April 21st, 2003, 10:24 AM
Dog world howling even after prize Pekingese Danny cleared of facelift

Canadian Press

NEW YORK (AP) - Poor little Danny. All eyes were on the prize Pekingese, trying to see whether the rumours were true: Did the top winner at the world's biggest dog show really have a facelift?

Turns out the precious three-year-old pooch was cleared shortly after beating 22,000 other canines at Crufts last month, over in England. Yes, he'd had surgery, but it was to check a throat infection, not to produce that perfect wrinkle the judges look for.

Still, the dog world was howling, with tongues wagging on both sides of the Atlantic, wondering what lengths some owners might resort to create a best in show champion.
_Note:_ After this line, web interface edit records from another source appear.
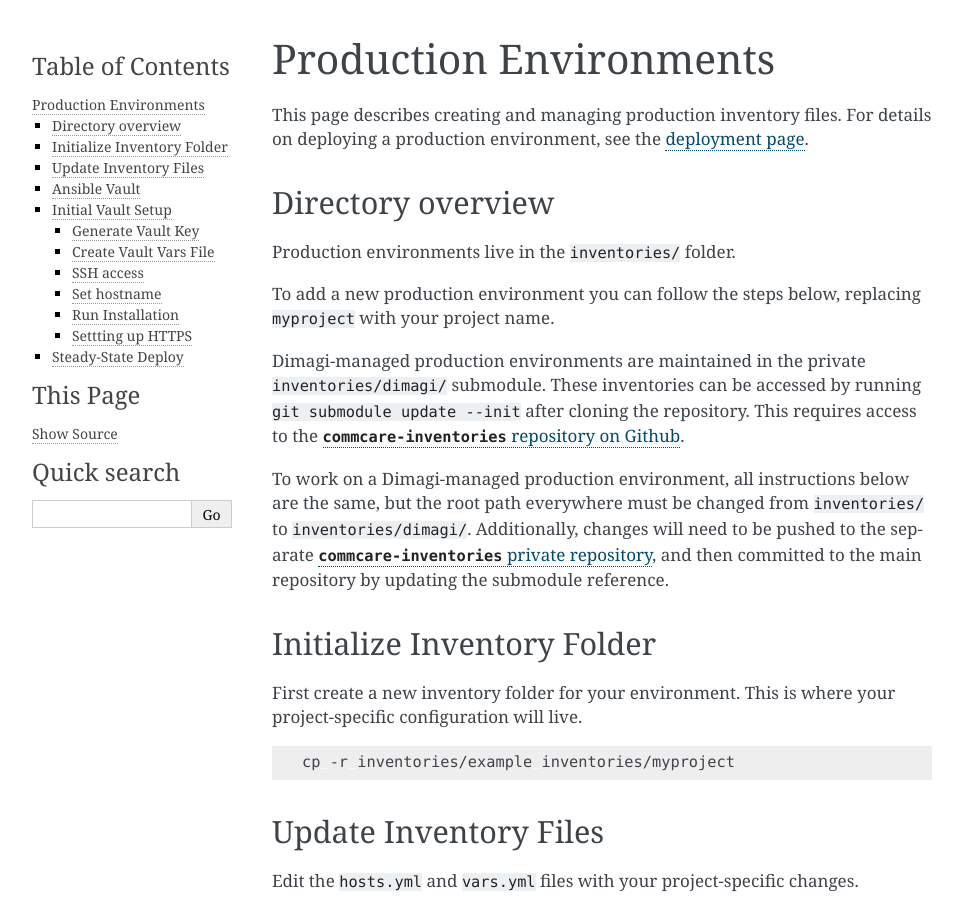
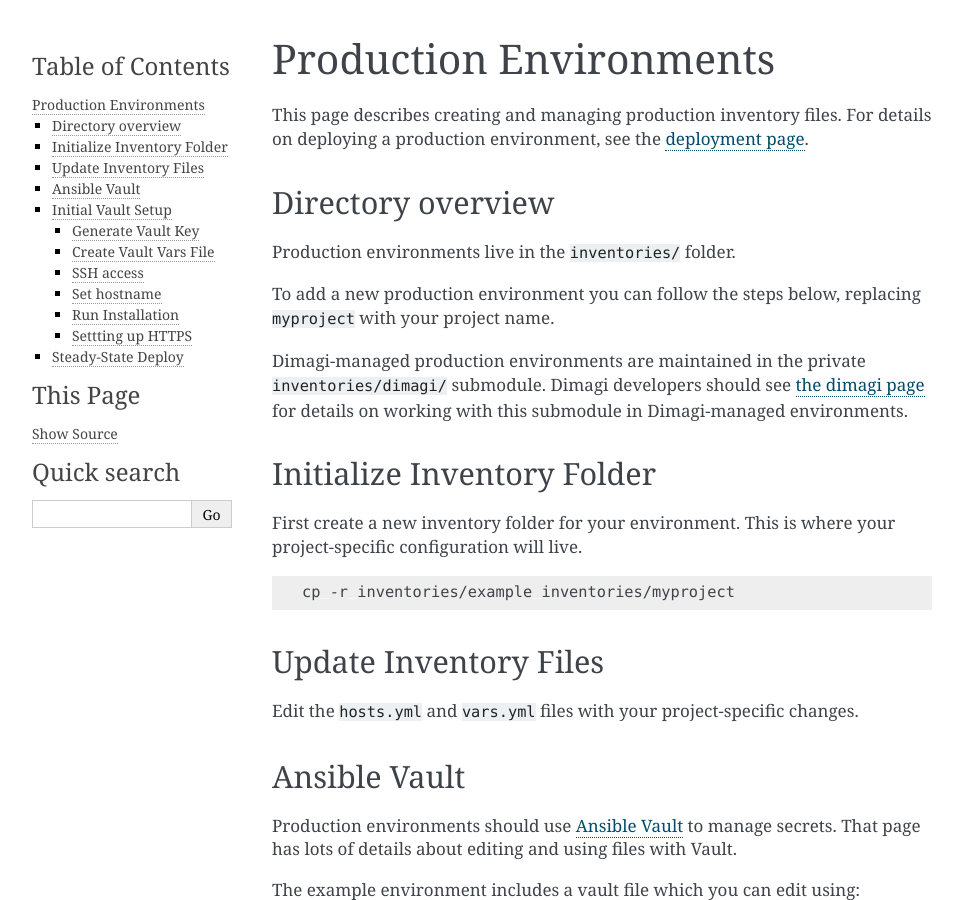
Before and after one commit to dimagi/commcare-sync-ansible, a Sphinx documentation site: the page built from docs/production.md, in a window 1280 px wide and 900 px high. Shown: the whole window, without its empty margins (148-1111 px from the left). Built offline with Sphinx 7.4.7, drawn with Linux system fonts in a browser that asks for light colours.

Commit message:
create standalone dimagi environments page and add more docs

```diff
--- a/docs/production.md
+++ b/docs/production.md
@@ -10,15 +10,10 @@ Production environments live in the `inventories/` folder.
 
 To add a new production environment you can follow the steps below, replacing `myproject` with your project name.
 
+
 Dimagi-managed production environments are maintained in the private `inventories/dimagi/` submodule.
-These inventories can be accessed by running `git submodule update --init` after cloning the repository.
-This requires access to the [`commcare-inventories` repository on Github](https://github.com/dimagi/commcare-sync-inventories/).
-
-To work on a Dimagi-managed production environment, all instructions below are the same,
-but the root path everywhere must be changed from `inventories/` to `inventories/dimagi/`.
-Additionally, changes will need to be pushed to the separate
-[`commcare-inventories` private repository](https://github.com/dimagi/commcare-sync-inventories/),
-and then committed to the main repository by updating the submodule reference.
+Dimagi developers should see [the dimagi page](/dimagi) for details on working with this submodule
+in Dimagi-managed environments.
 
 ### Initialize Inventory Folder
 
```
Also changed, not shown: docs/dimagi.md (added, +27 -0 lines).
Braces for a beagle? Maybe. A dye job for a black Lab? Perhaps.

And then there's the pet product called Neuticles - artificial testicles for dogs that have been neutered. The solid silicone kind for large breeds sell for $179 US per pair, and are guaranteed to give a natural appearance.

"They're not meant for show dogs, that would be illegal," said Gregg Miller, owner of the company that makes them. "There's always a chance of some abuse in the show ring, but they're not for that purpose."

Any surgery that changes a dog's appearance is strictly prohibited. But spotting it during a competition can be tricky.

"It's difficult for a judge who sees a dog for two minutes in the ring to say, 'What's wrong with this dog? Did he have dental work?"' said David Frei, the popular announcer on the USA Network's telecasts of the Westminster Kennel Club show.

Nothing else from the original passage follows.